**What is expected:**
Restate each record below word for word, skipping images.

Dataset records
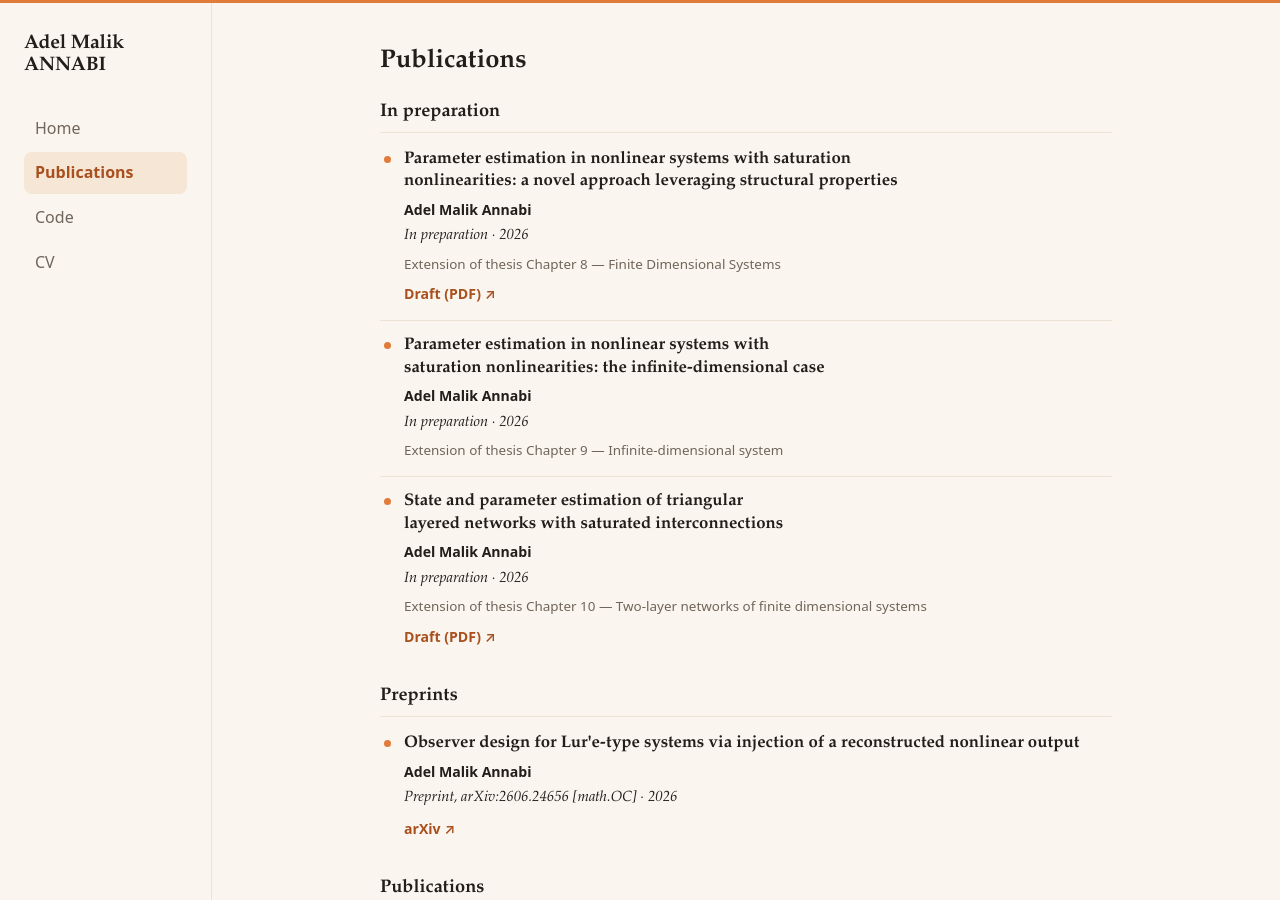
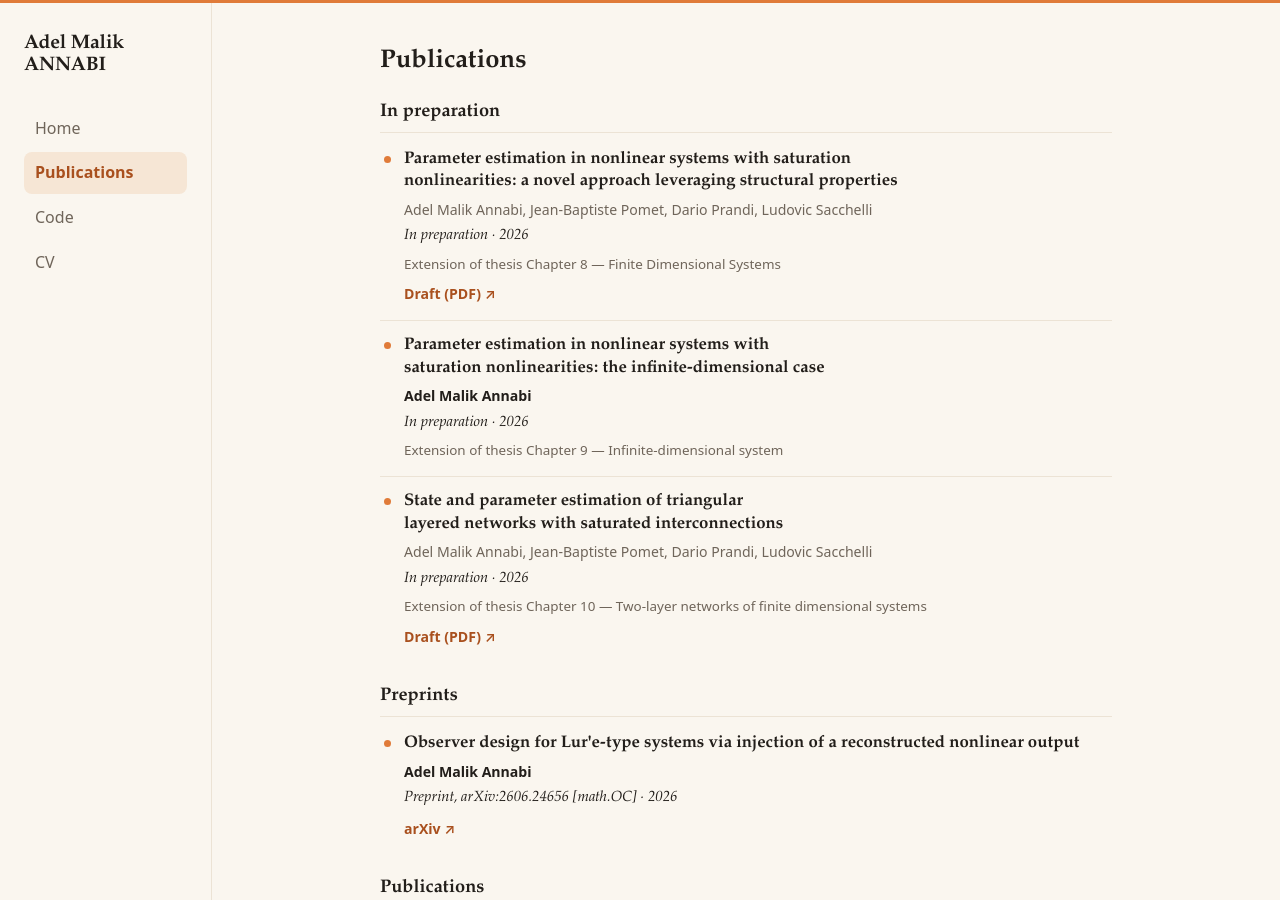
Before and after one commit to AdelMalik/AdelMalik.github.io, a Jekyll site: the page built from publications.md, in a window 1280 px wide and 900 px high. Built offline with Jekyll 4.4.1, drawn with Linux system fonts in a browser that asks for light colours.

Commit message:
Add supervisors as co-authors (SICON & two-layer papers); refresh draft PDFs

```diff
--- a/_data/publications.yml
+++ b/_data/publications.yml
@@ -7,7 +7,7 @@
 # --- In preparation ----------------------------------------------------------
 
 - title: "Parameter estimation in nonlinear systems with saturation nonlinearities: a novel approach leveraging structural properties"
-  authors: "Adel Malik Annabi"
+  authors: "Adel Malik Annabi, Jean-Baptiste Pomet, Dario Prandi, Ludovic Sacchelli"
   venue: "In preparation"
   year: 2026
   type: "In preparation"
@@ -25,7 +25,7 @@
   links: []
 
 - title: "State and parameter estimation of triangular layered networks with saturated interconnections"
-  authors: "Adel Malik Annabi"
+  authors: "Adel Malik Annabi, Jean-Baptiste Pomet, Dario Prandi, Ludovic Sacchelli"
   venue: "In preparation"
   year: 2026
   type: "In preparation"
```
Also changed, not shown: 2 other files.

**Response box:**
Before and after one commit to AdelMalik/AdelMalik.github.io, a Jekyll site: the page built from publications.md, in a window 1280 px wide and 900 px high. Built offline with Jekyll 4.4.1, drawn with Linux system fonts in a browser that asks for light colours.

Commit message:
Add supervisors as co-authors (SICON & two-layer papers); refresh draft PDFs

```diff
--- a/_data/publications.yml
+++ b/_data/publications.yml
@@ -7,7 +7,7 @@
 # --- In preparation ----------------------------------------------------------
 
 - title: "Parameter estimation in nonlinear systems with saturation nonlinearities: a novel approach leveraging structural properties"
-  authors: "Adel Malik Annabi"
+  authors: "Adel Malik Annabi, Jean-Baptiste Pomet, Dario Prandi, Ludovic Sacchelli"
   venue: "In preparation"
   year: 2026
   type: "In preparation"
@@ -25,7 +25,7 @@
   links: []
 
 - title: "State and parameter estimation of triangular layered networks with saturated interconnections"
-  authors: "Adel Malik Annabi"
+  authors: "Adel Malik Annabi, Jean-Baptiste Pomet, Dario Prandi, Ludovic Sacchelli"
   venue: "In preparation"
   year: 2026
   type: "In preparation"
```
Also changed, not shown: 2 other files.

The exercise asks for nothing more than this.